Authors: Clas Berling
Addresses: Change at Work Program, Department of Design Sciences, Lund Institute of Technology, Box 118, SE-221 00 Lund, Sweden
Abstract: This study explores why employees should want to actively participate in an improvement process and to do so within groups. Small-group activities are often considered an integral part of Continuous Improvement (CI) and there are numerous methods and tools available as well as established procedures for using them. Why then are some companies more successful in establishing a CI process than others? One important element can be that the employees are motivated and see advantages in this way of working. Most definitions of CI include the use of specific methods/tools and the participation of all employees. One important element in establishing a lasting improvement process can be that the employees are motivated to participate. The aim of this work is to find motives for employees to participate in CI-activities. In 12 companies which were establishing improvement processes, 56 groups discussed motivation and presented motivating factors. These factors were used as the basis for a questionnaire, which has been answered by 130 respondents to date. It was found that the motives were very much seen from the individual|s point of view. The most important were job security, rewards, participation and empowerment and facilitation of work. The experience of small-groups activities in achieving improvements was positive, but extended training in teamwork was requested.
Keywords: total quality management; continuous improvement; kaizen; motivation; participation.
International Journal of Human Resources Development and Management, 2001 Vol.1 No.2/3/4, pp.183-191

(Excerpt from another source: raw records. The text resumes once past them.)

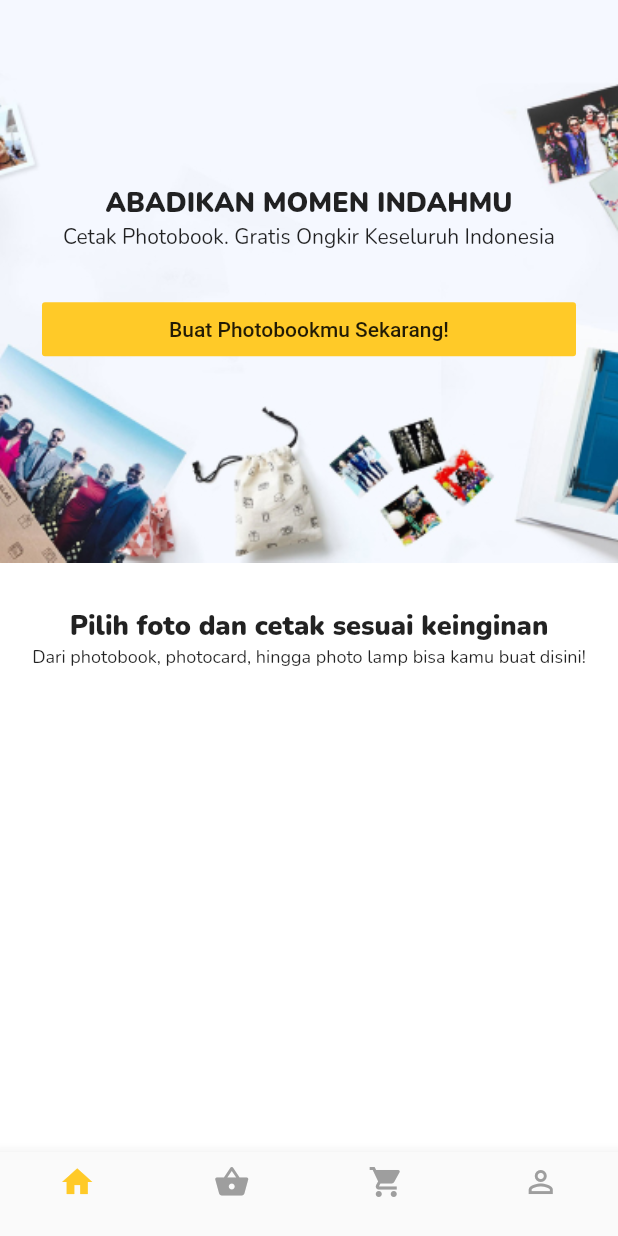
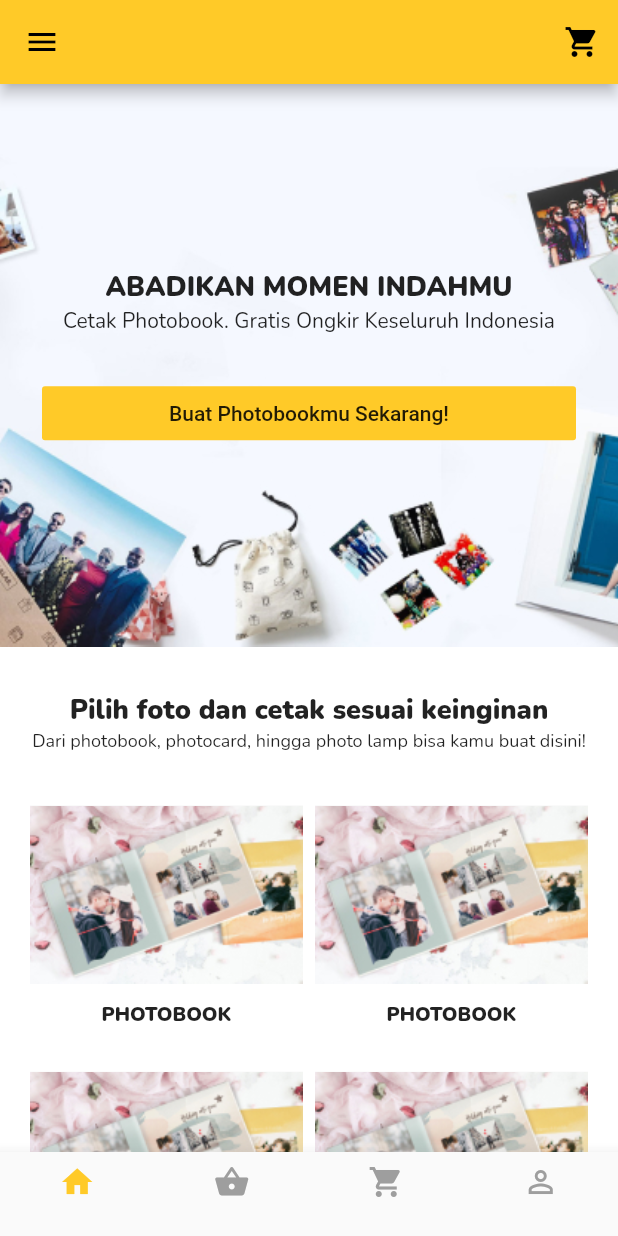
Before and after one commit to threetwotwo/id_photobook_test, a Flutter app: the screen it shows once a user with an empty profile is signed in, on a phone screen of 412 x 824 dp. Run offline on Flutter 3.47's test engine with Material 2 defaults, Android fonts, the phone set to English and light mode, and no system bars; our stand-ins replace cached_network_image, cloud_firestore, firebase_auth, flutter_login, google_fonts; accounts and stored records are empty.

Commit message:
Mock ups for Home and Katalog Screens

```diff
--- a/lib/constants/styles.dart
+++ b/lib/constants/styles.dart
@@ -10,6 +10,9 @@ class Styles {
   static final h14ExtraBold =
       GoogleFonts.nunito().copyWith(fontWeight: FontWeight.w900, fontSize: 14);
 
+  static final h13ExtraBold =
+      GoogleFonts.nunito().copyWith(fontWeight: FontWeight.w900, fontSize: 13);
+
   static final h14Bold =
       GoogleFonts.nunito().copyWith(fontWeight: FontWeight.bold, fontSize: 14);
 
--- a/lib/ui/home.dart
+++ b/lib/ui/home.dart
@@ -1,5 +1,6 @@
 import 'package:flutter/material.dart';
 import 'package:idphotobooktest/constants/app_colors.dart';
+import 'package:idphotobooktest/ui/screens/katalog_screen.dart';
 import 'package:idphotobooktest/ui/screens/home_screen.dart';
 import 'package:idphotobooktest/ui/screens/profile_screen.dart';
 
@@ -48,7 +49,7 @@ class _HomeState extends State<Home> {
         index: _tabIndex,
         children: <Widget>[
           HomeScreen(),
-          Container(color: Colors.green),
+          KatalogScreen(),
           Container(color: Colors.red),
           ProfileScreen(),
         ],
--- a/lib/ui/safe_scaffold.dart
+++ b/lib/ui/safe_scaffold.dart
@@ -3,7 +3,7 @@ import 'package:flutter/material.dart';
 ///A scaffold widget that wraps its child around a [SafeArea]
 class SafeScaffold extends StatelessWidget {
   final Widget child;
-  final AppBar appBar;
+  final Widget appBar;
 
   const SafeScaffold({Key key, @required this.child, this.appBar})
       : super(key: key);
@@ -13,7 +13,7 @@ class SafeScaffold extends StatelessWidget {
     return Scaffold(
       appBar: appBar,
       backgroundColor: Colors.white,
-      body: child,
+      body: SafeArea(child: child),
     );
   }
 }
--- a/lib/ui/screens/catalog_screen.dart
+++ /dev/null
@@ -1 +0,0 @@
-import 'package:flutter/material.dart';
--- a/lib/ui/screens/home_screen.dart
+++ b/lib/ui/screens/home_screen.dart
@@ -2,11 +2,13 @@ import 'package:flutter/material.dart';
 import 'package:idphotobooktest/constants/app_colors.dart';
 import 'package:idphotobooktest/constants/styles.dart';
 import 'package:idphotobooktest/ui/safe_scaffold.dart';
+import 'package:idphotobooktest/ui/shared/base_app_bar.dart';
 
 class HomeScreen extends StatelessWidget {
   @override
   Widget build(BuildContext context) {
     return SafeScaffold(
+      appBar: BaseAppBar(),
       child: ListView(
         children: <Widget>[
           //Header with CTA
@@ -58,6 +60,38 @@ class HomeScreen extends StatelessWidget {
             style: Styles.b12Normal,
             textAlign: TextAlign.center,
           ),
+          SizedBox(height: 35),
+          Padding(
+            padding: const EdgeInsets.symmetric(horizontal: 20.0),
+            child: GridView.count(
+              shrinkWrap: true,
+              physics: NeverScrollableScrollPhysics(),
+              crossAxisCount: 2,
+              crossAxisSpacing: 8,
+              mainAxisSpacing: 12,
+              childAspectRatio: 1.1,
+              children: List.generate(
+                6,
+                (index) => Column(
+                  children: <Widget>[
+                    Container(
+                      color: Colors.grey[100],
+                      child: Image.asset(
+                        'assets/images/img_photobook 1.jpg',
+                        fit: BoxFit.cover,
+                      ),
+                    ),
+                    SizedBox(height: 12),
+                    Text(
+                      'PHOTOBOOK',
+                      style: Styles.h13ExtraBold,
+                      textAlign: TextAlign.center,
+                    ),
+                  ],
+                ),
+              ),
+            ),
+          )
         ],
       ),
     );
--- /dev/null
+++ b/lib/ui/shared/base_app_bar.dart
@@ -0,0 +1,30 @@
+import 'package:flutter/material.dart';
+import 'package:idphotobooktest/constants/app_colors.dart';
+
+class BaseAppBar extends StatelessWidget implements PreferredSizeWidget {
+  @override
+  Widget build(BuildContext context) {
+    return AppBar(
+      backgroundColor: AppColors.yellow,
+      leading: IconButton(
+        onPressed: () {},
+        icon: Icon(
+          Icons.menu,
+          color: Colors.black,
+        ),
+      ),
+      actions: <Widget>[
+        IconButton(
+          onPressed: () {},
+          icon: Icon(
+            Icons.shopping_cart,
+            color: Colors.black,
+          ),
+        ),
+      ],
+    );
+  }
+
+  @override
+  Size get preferredSize => Size(double.infinity, kToolbarHeight);
+}
```
Also changed, not shown: lib/ui/screens/katalog_screen.dart (added, +90 -0 lines), assets/images/Dear Mom_thumb_300x300.png (added), assets/images/img_photobook 1.jpg (added).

Available online: 18 Aug 2003 *Full-text access for editors Access for subscribers Purchase this article Comment on this article